• Try it:
All lines of the material below that include the string "file" are to be copied.

[Start of Attachment]

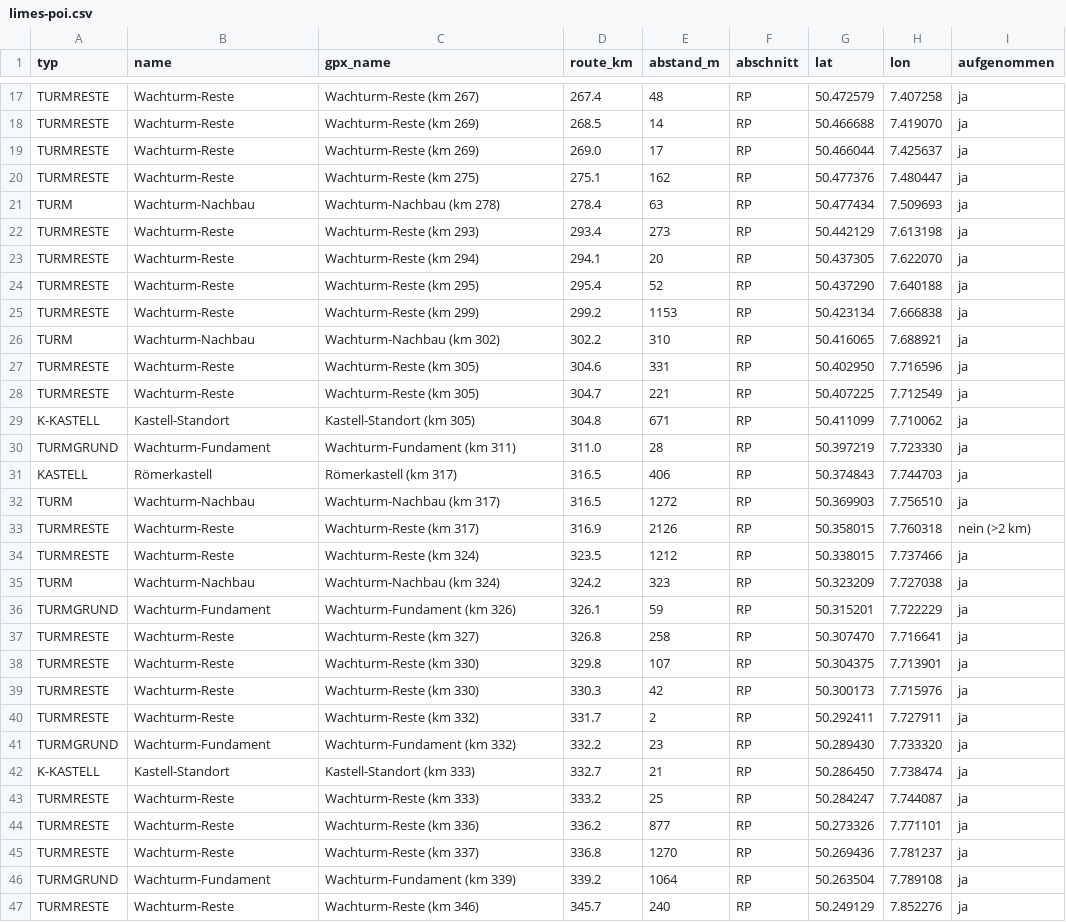
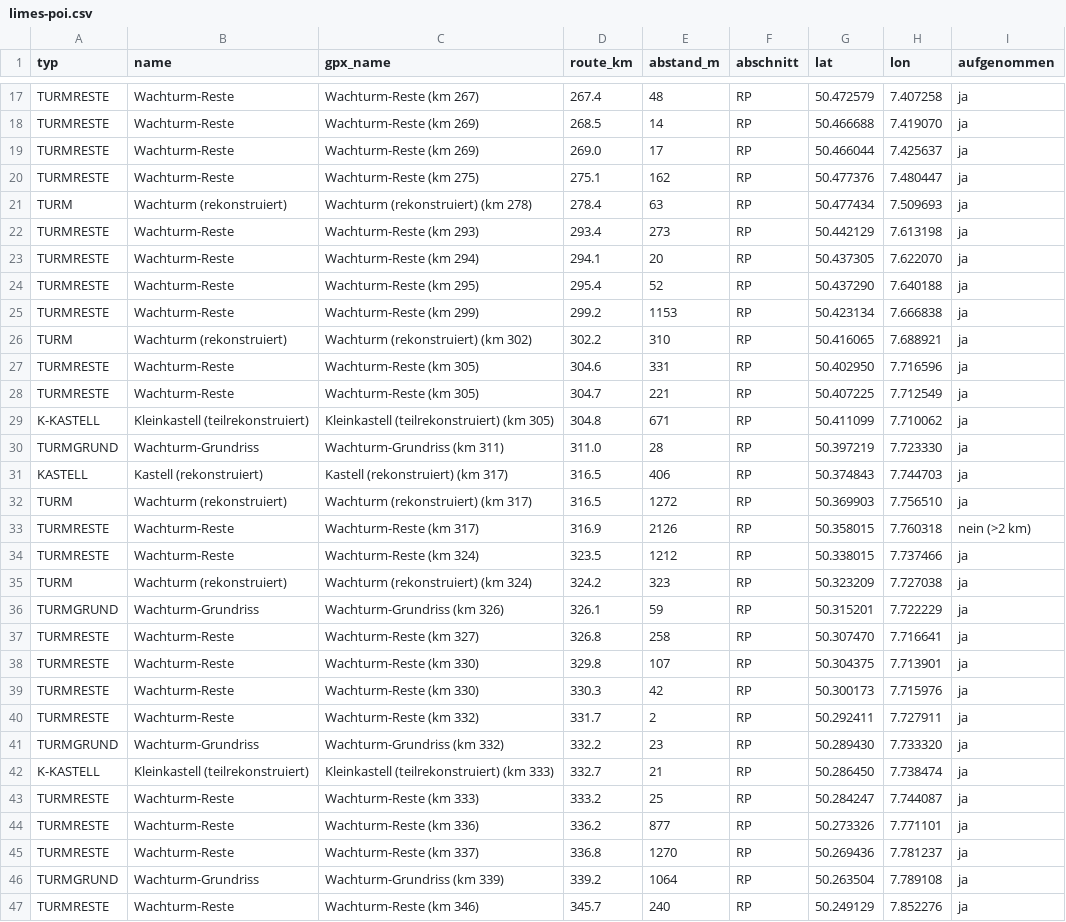
Before and after one commit to LeonVolles/GPXweather, a CSV file: routes/limes-radweg/limes-poi.csv, drawn as a sheet; only a part is shown, gaps mark what is left out; the diff covers the shown part only.

```diff
--- a/routes/limes-radweg/limes-poi.csv
+++ b/routes/limes-radweg/limes-poi.csv
@@ -20,3 +20,3 @@ TURMRESTE,Wachturm-Reste,Wachturm-Reste (km 269),269.0,17,RP,50.466044,7.425637,
 TURMRESTE,Wachturm-Reste,Wachturm-Reste (km 275),275.1,162,RP,50.477376,7.480447,ja
-TURM,Wachturm-Nachbau,Wachturm-Nachbau (km 278),278.4,63,RP,50.477434,7.509693,ja
+TURM,Wachturm (rekonstruiert),Wachturm (rekonstruiert) (km 278),278.4,63,RP,50.477434,7.509693,ja
 TURMRESTE,Wachturm-Reste,Wachturm-Reste (km 293),293.4,273,RP,50.442129,7.613198,ja
@@ -25,13 +25,13 @@ TURMRESTE,Wachturm-Reste,Wachturm-Reste (km 295),295.4,52,RP,50.437290,7.640188,
 TURMRESTE,Wachturm-Reste,Wachturm-Reste (km 299),299.2,1153,RP,50.423134,7.666838,ja
-TURM,Wachturm-Nachbau,Wachturm-Nachbau (km 302),302.2,310,RP,50.416065,7.688921,ja
+TURM,Wachturm (rekonstruiert),Wachturm (rekonstruiert) (km 302),302.2,310,RP,50.416065,7.688921,ja
 TURMRESTE,Wachturm-Reste,Wachturm-Reste (km 305),304.6,331,RP,50.402950,7.716596,ja
 TURMRESTE,Wachturm-Reste,Wachturm-Reste (km 305),304.7,221,RP,50.407225,7.712549,ja
-K-KASTELL,Kastell-Standort,Kastell-Standort (km 305),304.8,671,RP,50.411099,7.710062,ja
-TURMGRUND,Wachturm-Fundament,Wachturm-Fundament (km 311),311.0,28,RP,50.397219,7.723330,ja
-KASTELL,Römerkastell,Römerkastell (km 317),316.5,406,RP,50.374843,7.744703,ja
-TURM,Wachturm-Nachbau,Wachturm-Nachbau (km 317),316.5,1272,RP,50.369903,7.756510,ja
+K-KASTELL,Kleinkastell (teilrekonstruiert),Kleinkastell (teilrekonstruiert) (km 305),304.8,671,RP,50.411099,7.710062,ja
+TURMGRUND,Wachturm-Grundriss,Wachturm-Grundriss (km 311),311.0,28,RP,50.397219,7.723330,ja
+KASTELL,Kastell (rekonstruiert),Kastell (rekonstruiert) (km 317),316.5,406,RP,50.374843,7.744703,ja
+TURM,Wachturm (rekonstruiert),Wachturm (rekonstruiert) (km 317),316.5,1272,RP,50.369903,7.756510,ja
 TURMRESTE,Wachturm-Reste,Wachturm-Reste (km 317),316.9,2126,RP,50.358015,7.760318,nein (>2 km)
 TURMRESTE,Wachturm-Reste,Wachturm-Reste (km 324),323.5,1212,RP,50.338015,7.737466,ja
-TURM,Wachturm-Nachbau,Wachturm-Nachbau (km 324),324.2,323,RP,50.323209,7.727038,ja
-TURMGRUND,Wachturm-Fundament,Wachturm-Fundament (km 326),326.1,59,RP,50.315201,7.722229,ja
+TURM,Wachturm (rekonstruiert),Wachturm (rekonstruiert) (km 324),324.2,323,RP,50.323209,7.727038,ja
+TURMGRUND,Wachturm-Grundriss,Wachturm-Grundriss (km 326),326.1,59,RP,50.315201,7.722229,ja
 TURMRESTE,Wachturm-Reste,Wachturm-Reste (km 327),326.8,258,RP,50.307470,7.716641,ja
@@ -40,4 +40,4 @@ TURMRESTE,Wachturm-Reste,Wachturm-Reste (km 330),330.3,42,RP,50.300173,7.715976,
 TURMRESTE,Wachturm-Reste,Wachturm-Reste (km 332),331.7,2,RP,50.292411,7.727911,ja
-TURMGRUND,Wachturm-Fundament,Wachturm-Fundament (km 332),332.2,23,RP,50.289430,7.733320,ja
-K-KASTELL,Kastell-Standort,Kastell-Standort (km 333),332.7,21,RP,50.286450,7.738474,ja
+TURMGRUND,Wachturm-Grundriss,Wachturm-Grundriss (km 332),332.2,23,RP,50.289430,7.733320,ja
+K-KASTELL,Kleinkastell (teilrekonstruiert),Kleinkastell (teilrekonstruiert) (km 333),332.7,21,RP,50.286450,7.738474,ja
 TURMRESTE,Wachturm-Reste,Wachturm-Reste (km 333),333.2,25,RP,50.284247,7.744087,ja
@@ -45,3 +45,3 @@ TURMRESTE,Wachturm-Reste,Wachturm-Reste (km 336),336.2,877,RP,50.273326,7.771101
 TURMRESTE,Wachturm-Reste,Wachturm-Reste (km 337),336.8,1270,RP,50.269436,7.781237,ja
-TURMGRUND,Wachturm-Fundament,Wachturm-Fundament (km 339),339.2,1064,RP,50.263504,7.789108,ja
+TURMGRUND,Wachturm-Grundriss,Wachturm-Grundriss (km 339),339.2,1064,RP,50.263504,7.789108,ja
 TURMRESTE,Wachturm-Reste,Wachturm-Reste (km 346),345.7,240,RP,50.249129,7.852276,ja
```
Also changed, not shown: 154 edited cells elsewhere in this file, 3 other files.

[End of Attachment]

• Answer for this exercise:
Before and after one commit to LeonVolles/GPXweather, a CSV file: routes/limes-radweg/limes-poi.csv, drawn as a sheet; only a part is shown, gaps mark what is left out; the diff covers the shown part only.
Also changed, not shown: 154 edited cells elsewhere in this file, 3 other files.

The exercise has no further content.